“Abram got two things down in the land of Egypt which really cause him trouble: one was wealth, and the other was this little Egyptian maid.”
This is how the late Bible teacher J. Vernon McGee introduced Hagar into the story of Abram and Sarai. In time, she became a key – but divisive – figure in the family, as did her son.
Years had passed since the initial promise and Sarai was still barren. God had even expanded on the promise when he made his covenant with Abram, declaring his descendants would be as numerous as the stars in the sky. Month after disappointing month, Sarai waited. Her patience waned along with her hope until she struck upon a culturally-acceptable solution that defied the will of God.
In Abram’s time, maidservants were not only considered property, but also legal extensions of their mistresses, even in the most intimate of ways. Children born to them, then, would be considered legal heirs to the father’s estate. This, Sarai reasoned, would give Abram his long-awaited heir, and fulfill the promise made by the Lord.

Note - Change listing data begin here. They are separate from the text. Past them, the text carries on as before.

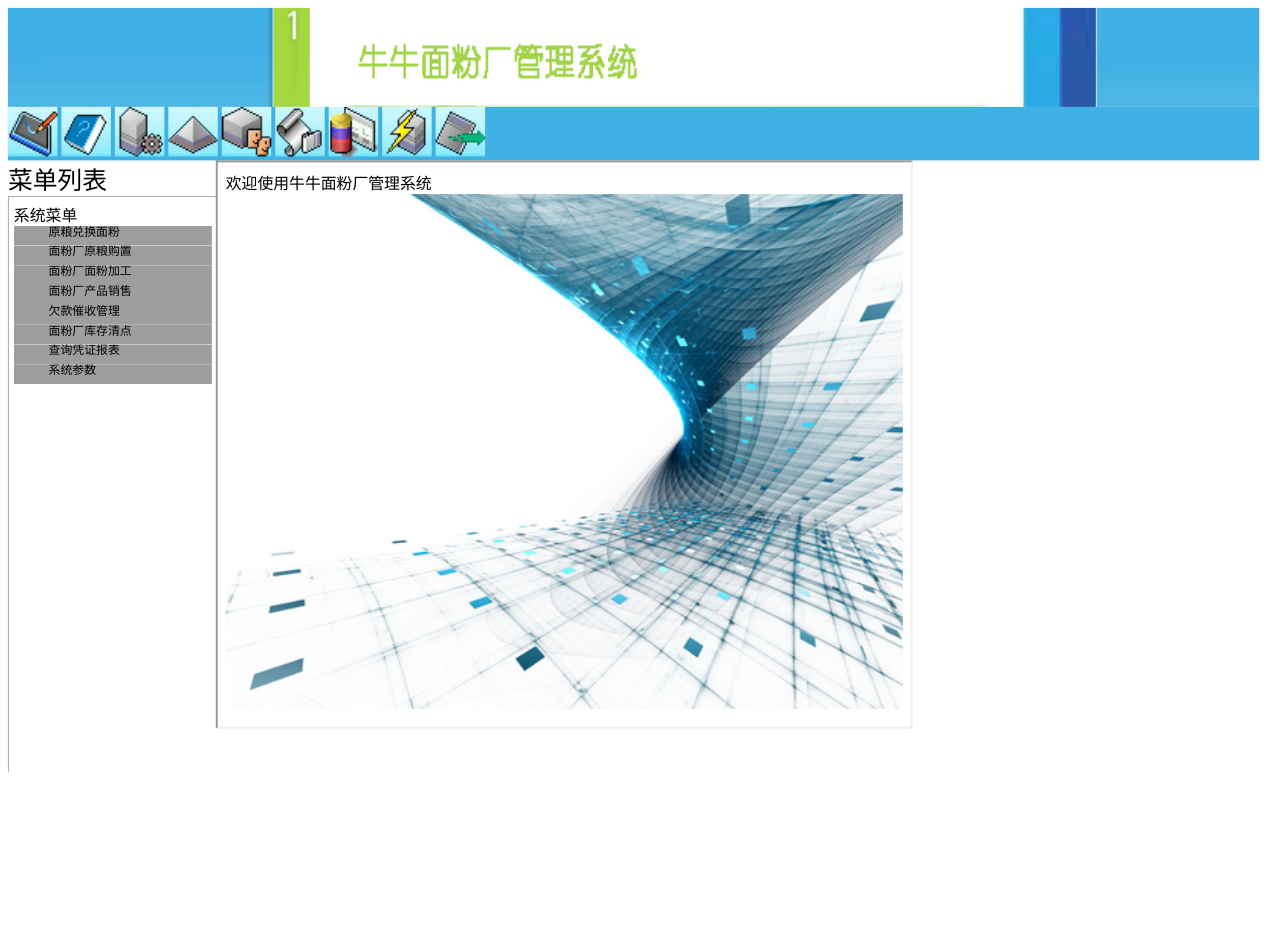
Repository: yuxingyan/OneCrewFlour
Page: http://localhost/Flour/
The author's editor kept a copy of each file at every save. The page is drawn from the files as they stood at one save, then again after the next save.
The browser window is 1280 px wide. The pictures show the whole page, at 99% of full size.
Pictures or frames that could not be fetched are drawn as grey boxes. The page is served by Tomcat 9. Nobody is signed in. The application's start-up code is not run. Other server files are loaded and not shown.

Above is the page before, as saved 2018-01-11 05:58:53.

### Flour/WebRoot/index.jsp
<%@ page language="java" import="java.util.*" pageEncoding="utf-8"%>
<%@ taglib prefix="s" uri="/struts-tags" %>
<%
String path = request.getContextPath();
String basePath = request.getScheme()+"://"+request.getServerName()+":"+request.getServerPort()+path+"/";
%>

<!DOCTYPE HTML PUBLIC "-//W3C//DTD HTML 4.01 Transitional//EN">
<html>
  <head>
    <base href="<%=basePath%>">

    <title>My JSP 'index.jsp' starting page</title>
    <link rel="stylesheet"href="css/bg.css"type="text/css"/>
	<meta http-equiv="pragma" content="no-cache">
	<meta http-equiv="cache-control" content="no-cache">
	<meta http-equiv="expires" content="0">
	<meta http-equiv="keywords" content="keyword1,keyword2,keyword3">
	<meta http-equiv="description" content="This is my page">
	<!--
	<link rel="stylesheet" type="text/css" href="styles.css">
	-->


  </head>

  <body>

  <img src="images/login_05.gif"width="100%"height="100">
  <div id="body" >
  <img src="images/icon_1.bmp"width="50"height="50">
   <img src="images/icon_2.bmp"width="50"height="50">
    <img src="images/icon_3.bmp"width="50"height="50">
     <img src="images/icon_4.bmp"width="50"height="50">
      <img src="images/icon_5.bmp"width="50"height="50">
       <img src="images/icon_6.bmp"width="50"height="50">
        <img src="images/icon_7.bmp"width="50"height="50">
         <img src="images/icon_8.bmp"width="50"height="50">
          <img src="images/icon_9.bmp"width="50"height="50">
  </div>
  <div id="main">

   <div id="font">菜单列表</div>

    <div id="esunTree" class="tree">系统菜单</div>



  </body>
  <script type="text/javascript">
try{document.execCommand("BackgroundImageCache",false,true)}catch(e){};
function Tree(data, el) {
    this.app=function(par,tag){return par.appendChild(document.createElement(tag))};
    this.create(document.getElementById(el),data)
};
Tree.fn = Tree.prototype = {
    create: function (par,group){
        var host=this, length = group.length;
        for (var i = 0; i < length; i++) {
            var dl =this.app(par,'DL'), dt = this.app(dl,'DT'), dd = this.app(dl,'DD');
            dt.innerHTML='<a href="javascript:void(0)">'+group[i]['t']+'</a>';
            if (!group[i]['s'])continue;
            dt.group=group[i]['s'];
            dt.className+=" node-close";
            dt.onclick=function (){
                var dd= this.nextSibling;
                if (!dd.hasChildNodes()){
                     host.create(dd,this.group);
                     this.className='node-open'
                 }else{
                    var set=dd.style.display=='none'?['','node-open']:['none','node-close'];
                     dd.style.display=set[0];
                     this.className=set[1]
                 }
            }
        }
    }
};
var data=[{
        t:'原粮兑换面粉',s:[
            {t:'<a href=rawfoodinstore target="name">原粮入库</a>'},
            {t:'<a href=flouruse target="name">面粉领用</a>'},
            {t:'<a href=managestore target="name">库存处理</a>'}
        ]
    },
    {t:'面粉厂原粮购置',s:[{t:'<a href=buy target="name">面粉厂原粮购置</a>'}]},
    {t:'面粉厂面粉加工',s:[{t:'<a href=flourprocess target="name">面粉厂面粉加工</a>'}]},
    {t:'面粉厂产品销售',s:[{t:'<a href=sale target="name">面粉厂产品销售</a>'}]},
    {t:'欠款催收管理',s:[{t:'<a href=change target="name">欠款催收管理</a>'}]},
    {t:'面粉厂库存清点',s:[{t:'<a href=checkflourstore target="name">面粉厂库存清点</a>'}]},
    {
        t:'查询凭证报表',s:[
            {t:'<a href=inquireinstore.jsp target="name">原粮入库查询</a>'},
            {t:'<a href=inquireuse.jsp target="name">原粮领用查询</a>'},
            {t:'<a href=inquireprocess.jsp target="name">面粉加工查询</a>'},
            {t:'<a href=inquireoutstore.jsp target="name">产品出库查询</a>'},
            {t:'<a href=inquirebuy.jsp target="name">原粮购置查询</a>'},
            {t:'<a href=inquiresale.jsp target="name">产品销售查询</a>'},

        ]
    },
    {
        t:'系统参数',s:[
            {t:'<a href=userlogin target="name">系统用户管理</a>'},
            {t:'<a href="clientlogin" target="name">客户管理</a>'},
            {t:'<a href="productlogin" target="name">产品类型管理</a>'}
        ]
    }
];
var et=new Tree(data,'esunTree');
 //]]>
</script>
</div>
 <div id="gb"><iframe src="welcome.jsp"width="700"height="570"name="name"></div>

</html>

### Flour/WebRoot/css/bg.css
@CHARSET "UTF-8";
 #body{

background-image:url(../images/login_01.jpg);

 }
 #font{

 font-size:25px;


 }
 .tree{width:200px;border:1px inset #fff;height:100%;padding:5px;overflow:auto;}
.tree dd,.tree dt, .tree dl{margin:0;padding:0;overflow:hidden;}
.tree dd{margin-left:18px;}
.tree dt{background:url(http://www.srcfans.com/jscode/img/201111/tree-bg.png) no-repeat 0 0px;padding-left:35px;line-height :20px;height:20px;}
.tree dt.node-close{background-position: 0 -24px;}
.tree dt.node-open{background-position: 0 -58px;}
.tree dt a{color:#000;text-decoration:none;font: 12px/1 verdana;line-height :12px;_line-height :16px;}
.tree dt a:hover{background:#0A246A;color:#fff;}
#gb{

	margin-top:-780;padding:210;




}

#buttonbg{

	position:absolute;
	width:55;
	height:55;
	background-image:url(../images/login_submit.jpg);
	background-repeat:no-repeat;
     margin-top:-60px;
     margin-left:280px;


}
#long{
	position:relative;

	margin:200px auto; width:400px;
	height:200px;
	background-repeat:no-repeat;


}
#main{


	height:570;
}

### Flour/WebRoot/welcome.jsp
<%@ page language="java" import="java.util.*" pageEncoding="utf-8"%>
<%
String path = request.getContextPath();
String basePath = request.getScheme()+"://"+request.getServerName()+":"+request.getServerPort()+path+"/";
%>

<!DOCTYPE HTML PUBLIC "-//W3C//DTD HTML 4.01 Transitional//EN">
<html>
  <head>
    <base href="<%=basePath%>">

    <title>My JSP 'welcome.jsp' starting page</title>

	<meta http-equiv="pragma" content="no-cache">
	<meta http-equiv="cache-control" content="no-cache">
	<meta http-equiv="expires" content="0">
	<meta http-equiv="keywords" content="keyword1,keyword2,keyword3">
	<meta http-equiv="description" content="This is my page">
	<!--
	<link rel="stylesheet" type="text/css" href="styles.css">
	-->

  </head>

  <body>
 欢迎使用牛牛面粉厂管理系统
  <img src="images/back.jpg"width="100%"height="520">
  </body>
</html>

After the next save:
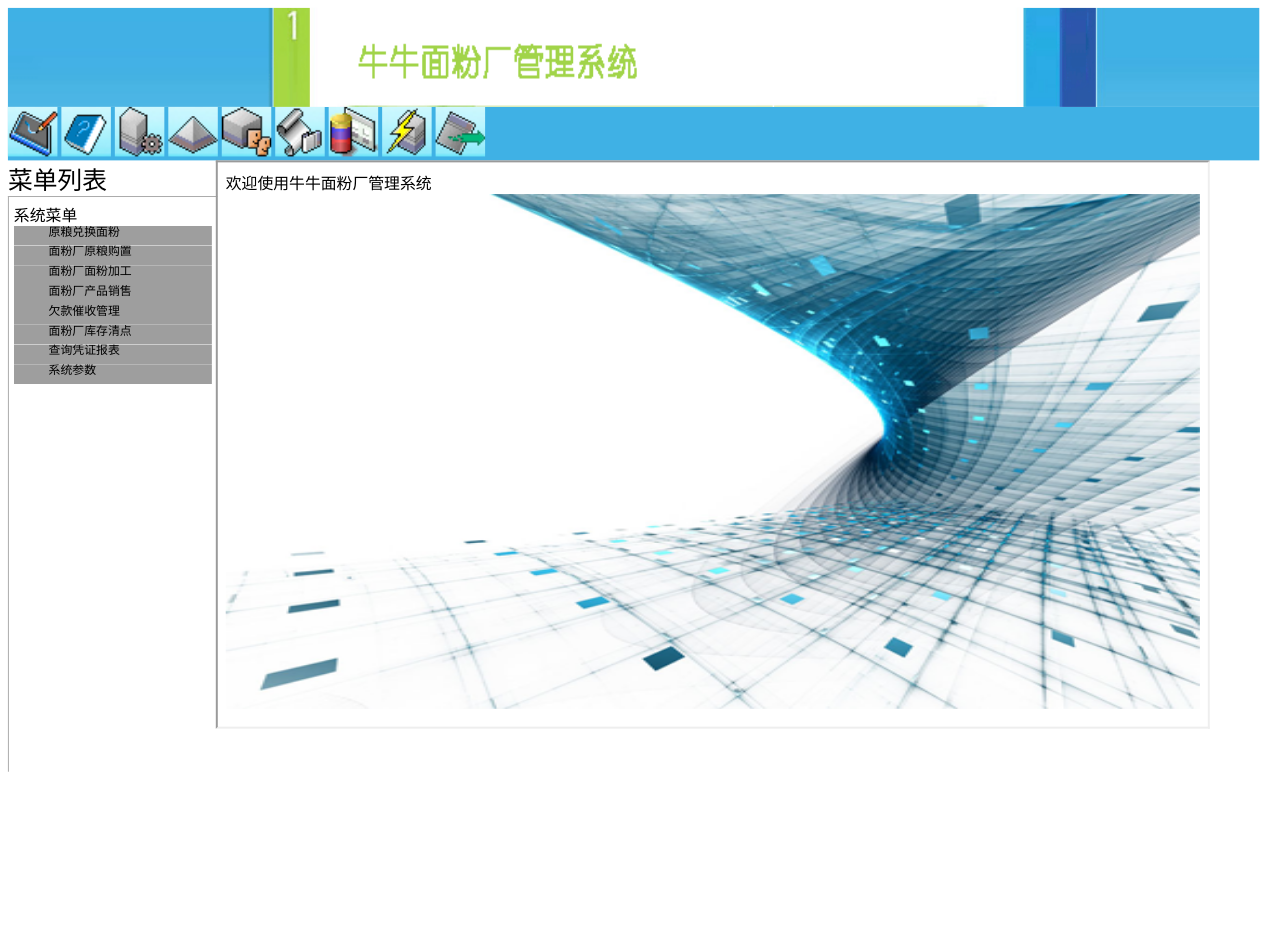
Saved 6 min 32 s later.
--- a/Flour/WebRoot/index.jsp
+++ b/Flour/WebRoot/index.jsp
@@ -111,6 +111,6 @@ var et=new Tree(data,'esunTree');
  //]]>
 </script>
 </div>
- <div id="gb"><iframe src="welcome.jsp"width="700"height="570"name="name"></div>
+ <div id="gb"><iframe src="welcome.jsp"width="1000"height="570"name="name"></div>
 
 </html>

But – as happens so often when we presume to act in the place of the Lord – the plan did not work out as Sarai had hoped. Abram agreed, and Hagar became pregnant. Hagar’s contempt for her mistress grew along with the child in her womb until Sarai could bear it no longer. Too late she confessed her plan had been conceived in error, and took out her anger and frustration on Hagar. The situation became so volatile that Hagar fled into the desert, expecting to die. Sarai’s plan brought unintended consequences throughout her lifetime as conflict remained between her and Hagar and her son, Ishmael.
Sarai’s scheming coupled with Abram’s willingness to acquiesce to a dubious plan reveals a lapse of faith. Sarai had enough faith to follow her husband as they left Haran without direction, but her faith was not strong enough to believe that God would deliver the child he said he would. To be specific, God wasn’t acting on Sarai’s timetable to have a child. Who can blame her? Sarai was a senior citizen, to put it kindly. The tick-tock of the biological clock was barely audible if it was happening at all. To her reasoning, the only way a child could possibly come into their lives was through her own intervention and her own planning – and it ended in disaster.
Too often, I find myself rushing ahead of God’s plan. There are times I do more planning than praying, more scheming than submitting. More often than not, the plans and schemes do not work out as I had hoped, and then I turn to prayer and submission in hopes of salvaging the mess I had made.
Though we tend to think about God’s timetable as it related to major life choices, we also must understand that God operates on his timetable every single day. Please understand I have no intention of over-spiritualizing the little annoyances of everyday life. Our God cares enough and is big enough to preside over the details of our lives and still have an abundant capacity to take care of the larger issues facing the planet – more often than not through our willing hands and spirit. Is he behind the delay at the office that caused you to miss the pile-up on the highway? I don’t know. Maybe. Or, it could just be that co-worker that waits until the last minute to spring a project on you.
What I do know is that God has prescribed rhythms for our lives to draw us closer to him. This, too, is God’s timing. In his timing, we rest for the Sabbath each week. We not only pray over someone’s needs; we also do what we can to help. We spend precious time in his word daily, seeking to know him better. Even our vacations – when we take them – can be a way of drawing closer to the Lord. Entering into the rhythm of God’s timing in the mundane prepares us to trust his timing in the extraordinary. Sarai learned this in time, as do we all.
Read the beginning of Hagar’s story in Genesis 16.
This post is part of an ongoing series, The God of Sarah, Rebekah, Rachel and Leah. All of the posts in the series can be accessed here.